When I was a kid, childhood diseases were considered inevitable.  We were all vaccinated for smallpox.  A classmate died of tetanus because her father wouldn’t get her the vaccine because they were poor and it was costly.  About the time I was born, the daughter next door died of polio.  Luckily we never got mumps or whooping cough, since there were no vaccines for them.  Now there are, but people still resist.  Vaccination was a group experience when we lined up in grade school, but now in the US it is likely to be a private experience, which makes it easier to refuse.

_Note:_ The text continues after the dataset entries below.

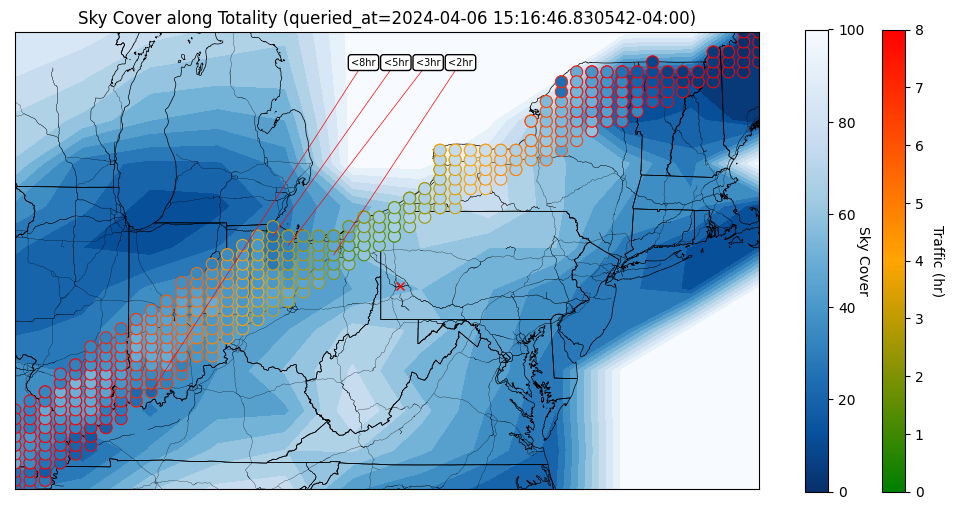
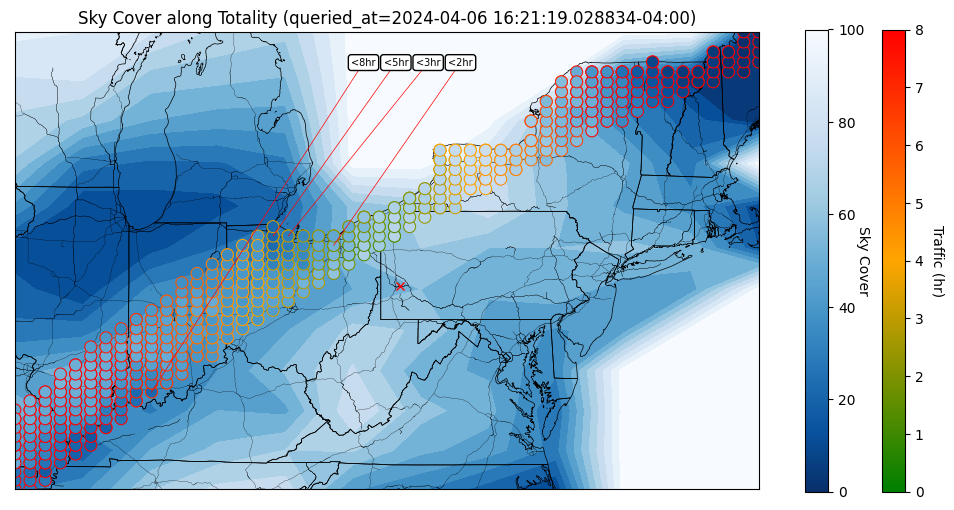
Automated map update

diff --git a/README.md b/README.md
@@ -3,6 +3,6 @@ The last sky cover plot generated:
 
 The best targets by hour:
  - Less than 8 hours: (38.15510, 38.15510) cover: 21
- - Less than 5 hours: (41.48571, 41.48571) cover: 24
- - Less than 3 hours: (41.28980, 41.28980) cover: 32
- - Less than 2 hours: (41.09388, 41.09388) cover: 47
+ - Less than 5 hours: (41.48571, 41.48571) cover: 21
+ - Less than 3 hours: (41.48571, 41.48571) cover: 29
+ - Less than 2 hours: (41.28980, 41.28980) cover: 52
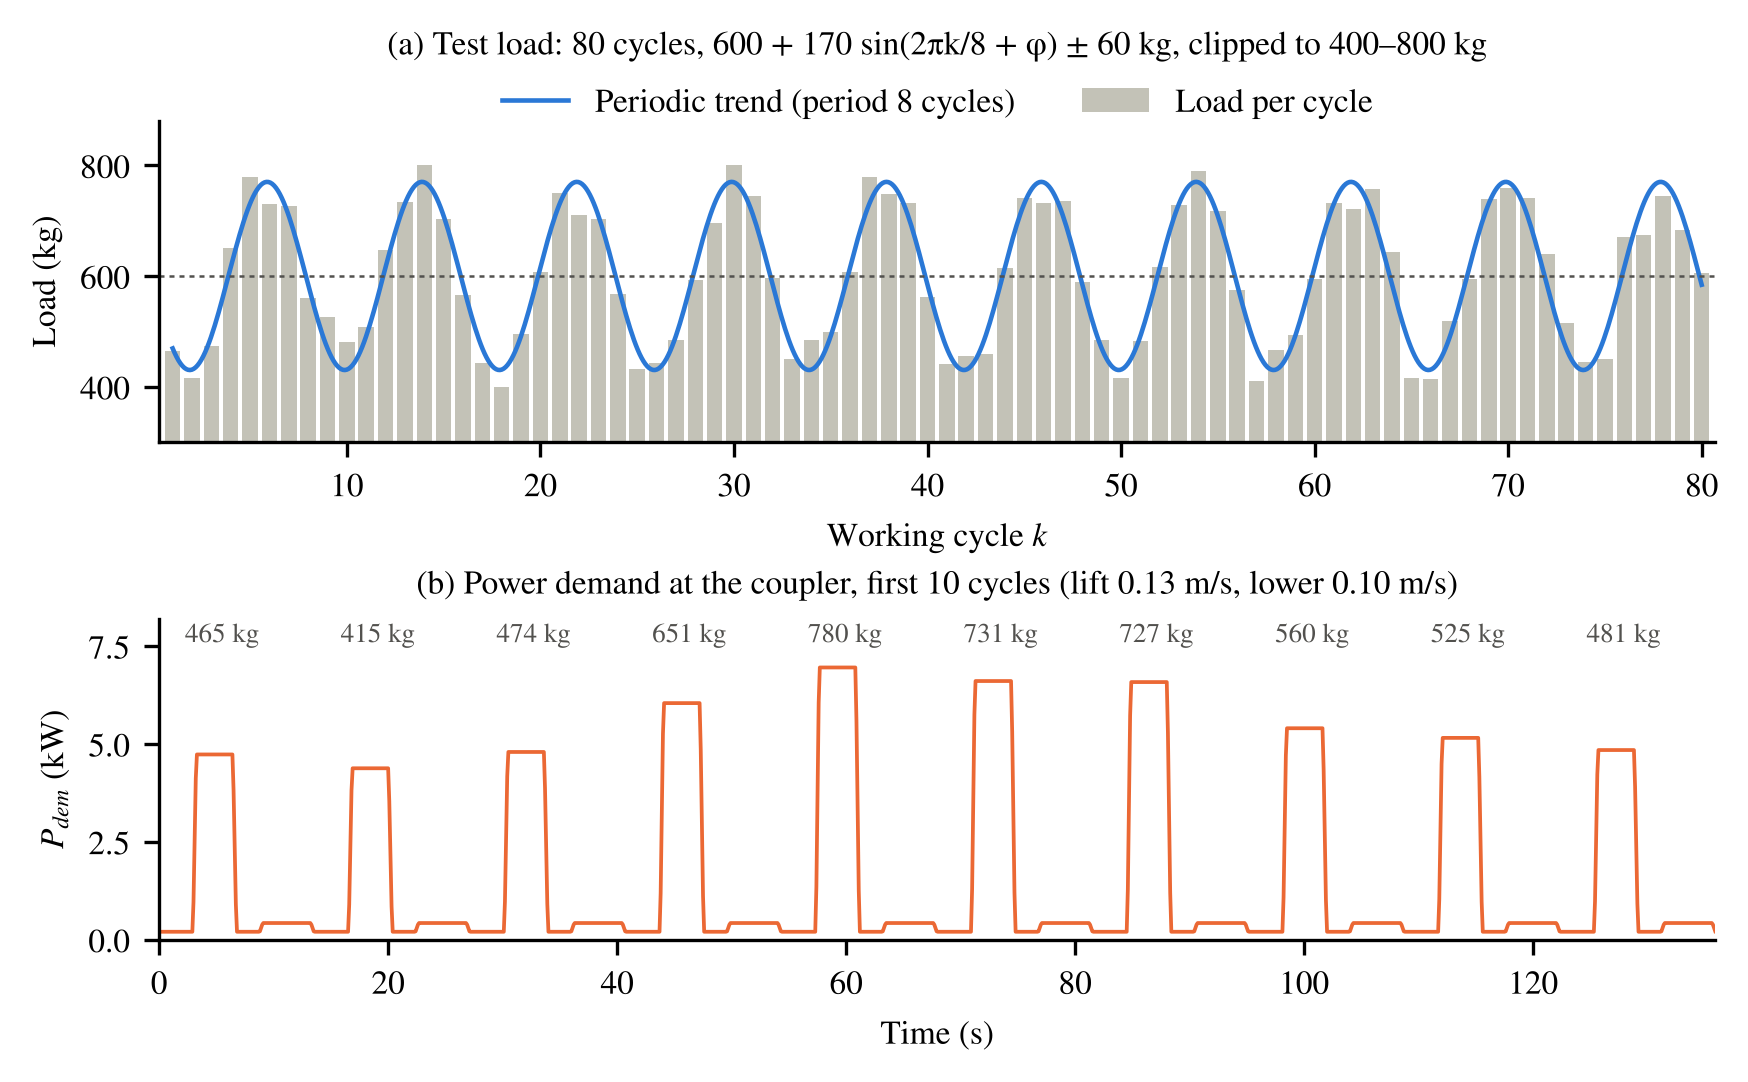
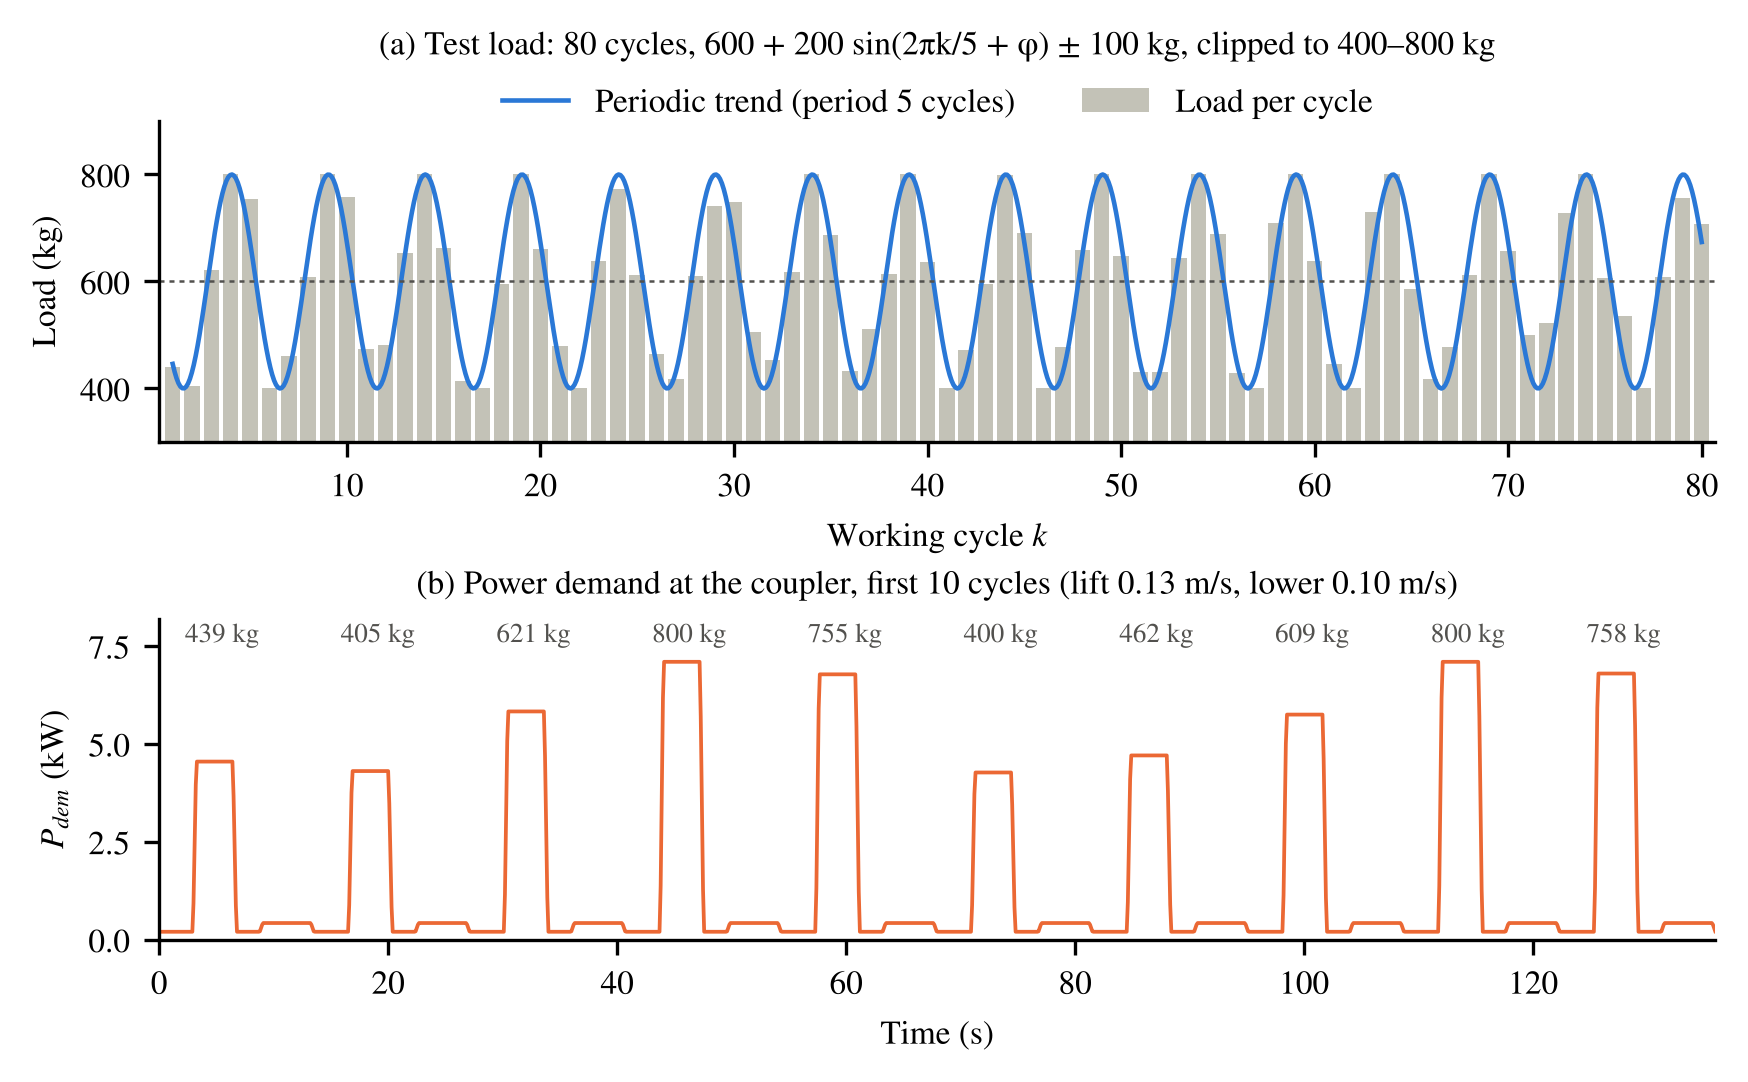
Make the periodic load faster and stronger (P = 3-5 cycles, 600 +- 200 kg, noise +-100 kg)
Adds scripts/plot_load.py for the load-profile preview. Training and test evaluation
wait for the profile to be approved.

Claude-Session: https://claude.ai/code/session_018sSAYkUHjZ6fBfFmKnHFoW

diff --git a/scripts/plot_load.py b/scripts/plot_load.py
@@ -1,0 +1,36 @@
+"""Plot the test load sequence and the power demand of the first cycles (load_profile_test.png)."""
+import sys; from pathlib import Path; sys.path.insert(0, str(Path(__file__).resolve().parents[1]))
+import numpy as np, matplotlib
+matplotlib.use("Agg")
+import matplotlib.pyplot as plt
+from excavator import params as p, scenario as S
+plt.rcParams.update({"font.family": "STIXGeneral", "mathtext.fontset": "stix", "font.size": 8,
+                     "svg.fonttype": "none", "savefig.dpi": 300})
+CM = 1 / 2.54
+rng = np.random.default_rng(p.TEST_SEED)
+period = int(rng.integers(p.LOAD_PERIOD_MIN, p.LOAD_PERIOD_MAX + 1)); phase = rng.uniform(0, 2 * np.pi)
+sc = S.test_scenario(); k = np.arange(1, len(sc.loads) + 1)
+trend = p.LOAD_MEAN + p.LOAD_AMPL * np.sin(2 * np.pi * (k - 1) / period + phase)
+fig, (a0, a1) = plt.subplots(2, 1, figsize=(17 * CM, 9 * CM), gridspec_kw=dict(hspace=0.55))
+a0.bar(k, sc.loads, width=0.8, color="#c3c2b7", label="Load per cycle")
+kk = np.linspace(1, k[-1], 800)
+a0.plot(kk, p.LOAD_MEAN + p.LOAD_AMPL * np.sin(2 * np.pi * (kk - 1) / period + phase), color="#2a78d6", lw=1.1,
+        label=f"Periodic trend (period {period} cycles)")
+a0.axhline(600, color="#52514e", lw=0.6, ls=(0, (2, 2)))
+a0.set_ylim(300, 900); a0.set_xlim(0.3, k[-1] + 0.7); a0.set_xticks(np.arange(10, 81, 10))
+a0.set_xlabel("Working cycle $k$"); a0.set_ylabel("Load (kg)")
+a0.legend(ncol=2, frameon=False, loc="upper center", bbox_to_anchor=(0.5, 1.2))
+a0.set_title(f"(a) Test load: 80 cycles, 600 + {p.LOAD_AMPL:.0f} sin(2πk/{period} + φ) ± {p.LOAD_NOISE:.0f} kg, clipped to 400–800 kg", fontsize=8, pad=16)
+m = sc.cycle < 10
+a1.plot(sc.time[m], sc.p_dem[m] / 1e3, color="#eb6834", lw=0.9)
+for c in range(10):
+    t0 = c * S.N_CYCLE * p.DT
+    a1.text(t0 + 5.5, 7.6, f"{sc.loads[c]:.0f} kg", ha="center", fontsize=6.5, color="#52514e")
+a1.set_ylim(0, 8.2); a1.set_xlim(0, sc.time[m][-1])
+a1.set_xlabel("Time (s)"); a1.set_ylabel("$P_{dem}$ (kW)")
+a1.set_title("(b) Power demand at the coupler, first 10 cycles (lift 0.13 m/s, lower 0.10 m/s)", fontsize=8)
+for ax in (a0, a1): ax.spines[["top", "right"]].set_visible(False)
+fig.savefig(str(Path(__file__).resolve().parents[1] / "results" / "figures" / "load_profile_test.png"), bbox_inches="tight")
+d = np.abs(np.diff(sc.loads))
+print(f"period {period}, min {sc.loads.min():.0f}, max {sc.loads.max():.0f}, mean {sc.loads.mean():.0f} kg, "
+      f"mean |change| {d.mean():.0f} kg, max change {d.max():.0f} kg")

diff --git a/excavator/params.py b/excavator/params.py
@@ -34,9 +34,9 @@ LOAD_MIN_JUMP = 150.0         # kg, minimum change of level between blocks
 # periodic load (current study, user decision): periodic trend + strong cycle-to-cycle variation
 #   m_k = 600 + A sin(2 pi k / P + phi) + U(-noise, noise), clipped to [400, 800] kg
 LOAD_MEAN = 600.0             # kg, centre of the periodic trend
-LOAD_AMPL = 170.0             # kg, amplitude of the periodic trend (ASSUMED)
-LOAD_NOISE = 60.0             # kg, random variation added to every cycle (ASSUMED)
-LOAD_PERIOD_MIN, LOAD_PERIOD_MAX = 5, 8   # cycles per load period, drawn per scenario (ASSUMED)
+LOAD_AMPL = 200.0             # kg, amplitude of the periodic trend (user: fast, strong variation)
+LOAD_NOISE = 100.0            # kg, random variation added to every cycle (user: fast, strong variation)
+LOAD_PERIOD_MIN, LOAD_PERIOD_MAX = 3, 5   # cycles per load period, drawn per scenario (user: fast variation)
 
 # ---------------------------------------------------------------- boom cylinder / load
 BORE = 0.050                  # m (GIVEN)

diff --git a/excavator/scenario.py b/excavator/scenario.py
@@ -3,7 +3,7 @@
 One cycle = hold at bottom (digging) -> lift (0.13 m/s) -> hold at top (dumping)
 -> lower (0.1 m/s, no regeneration). Speeds are the same in every cycle; only the
 load mass changes. The load is periodic with strong cycle-to-cycle variation:
-m_k = 600 + 170 sin(2 pi k / P + phi) + U(-60, 60) kg, P = 5-8 cycles, clipped to [400, 800] kg.
+m_k = 600 + 200 sin(2 pi k / P + phi) + U(-100, 100) kg, P = 3-5 cycles, clipped to [400, 800] kg.
 """
 from dataclasses import dataclass
 
@@ -109,7 +109,7 @@ def block_loads(n_cycles, rng):
 
 
 def periodic_loads(n_cycles, rng):
-    """Periodic trend (period 5-8 cycles, random phase) plus strong random variation per cycle."""
+    """Periodic trend (period 3-5 cycles, random phase) plus strong random variation per cycle."""
     period = int(rng.integers(p.LOAD_PERIOD_MIN, p.LOAD_PERIOD_MAX + 1))
     phase = rng.uniform(0.0, 2 * np.pi)
     k = np.arange(n_cycles)

diff --git a/README.md b/README.md
@@ -49,9 +49,10 @@ were compared on the validation scenarios. `results/archive_iid12/` keeps the fi
 (12 cycles, independent random load per cycle).
 
 > **In progress:** the load generator is now periodic with strong cycle-to-cycle variation
-> (`600 + 170 sin(2 pi k / P + phi) + U(-60, 60)` kg, P = 5-8 cycles; see
-> `results/figures/load_profile_test.png`). DDPG variants for it are in `results/variants/`;
-> the test evaluation waits for the load profile to be approved. The results below are from
+> (`600 + 200 sin(2 pi k / P + phi) + U(-100, 100)` kg, P = 3-5 cycles; see
+> `results/figures/load_profile_test.png`, `scripts/plot_load.py`). DDPG variants in
+> `results/variants/` were trained for the earlier P = 5-8 setting and will be retrained once the
+> profile is approved. The results below are from
 > the block-load study (same load for 8-12 cycles, `results/archive_block80/`).
 
 ## Results (test scenario, 80 cycles, block load)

I got pneumonia and had a penicillin shot.  Since my bed was up against one of the floor-to-ceiling bookshelves that lined our house, I found “Riders of the Purple Sage” and read it in a fever haze, my first grownup novel.  Earlier, when my brother had rheumatic fever, I was put to sleep on the couch downstairs, which was very exotic to me.  I had the idea that people only slept on the second floor.  I had found “Biography of a Grizzly” which was a small book with little drawings, so I read it all night while the mantel clock struck away the hours.
That's a geyser, not a volcano.
The story happens near Yellowstone.

Engulfed in grief for poor Wahb, dying old and alone, I finished about the time the others got up and had to convince them my fatigue and red eyes were not a symptom.  When I discovered that my mother, on medical advice, had burned my entire paperdoll collection, a village that lived in a suitbox under the brothers’ bed, it seemed to me related to the death of Wahb.  

Holocaust, natural death, disease, and care-taking were combined.  Every bit of fabric was washed with bleach or Lysol.  All surfaces in the room were scrubbed.  Somehow my father’s books were ignored.  It was as though books were a kind of privileged status, protected and protective.  They made your brain big.

When I googled for information about Zika, what I got was advertising for an amusing video game called “Tiny Brains”.  So here’s what we’re teaching kids:  you are entitled, privileged and smart BECAUSE of adults helicoptering your lives and emphasizing amusement.  The adult bargain with fate is that if they pour every attention and expense into the present happiness of their children, other people’s children can go to hell.  They don’t even need school lunches.  And if you don’t obey the adults, they will withdraw that support and kick you out, the same as your boss treats you at work.  What this kind of attitude creates is genocide supporters and gated cities.

By Jim Kirwan

But the planet is relentless.  Mosquitoes, viruses, climates — old age.  No one gets out alive.  What matters is what you do until then.  There are two kinds of survival: individual and group.  Your life is shaped by how you define your group, and to what degree your group helps you survive.  So now what shall we do about Zika and the other plagues coming out of Pandora’s box?  Personally, I don’t eat boxed cereals anymore.  I get my info from books.  And the occasional website post.

1 comment:

nelliemcclung said...

remember DDT - a few sprays around Brazil and that will be that - I'd rather get a whiff of DDT than a bit from a Zika mosquito -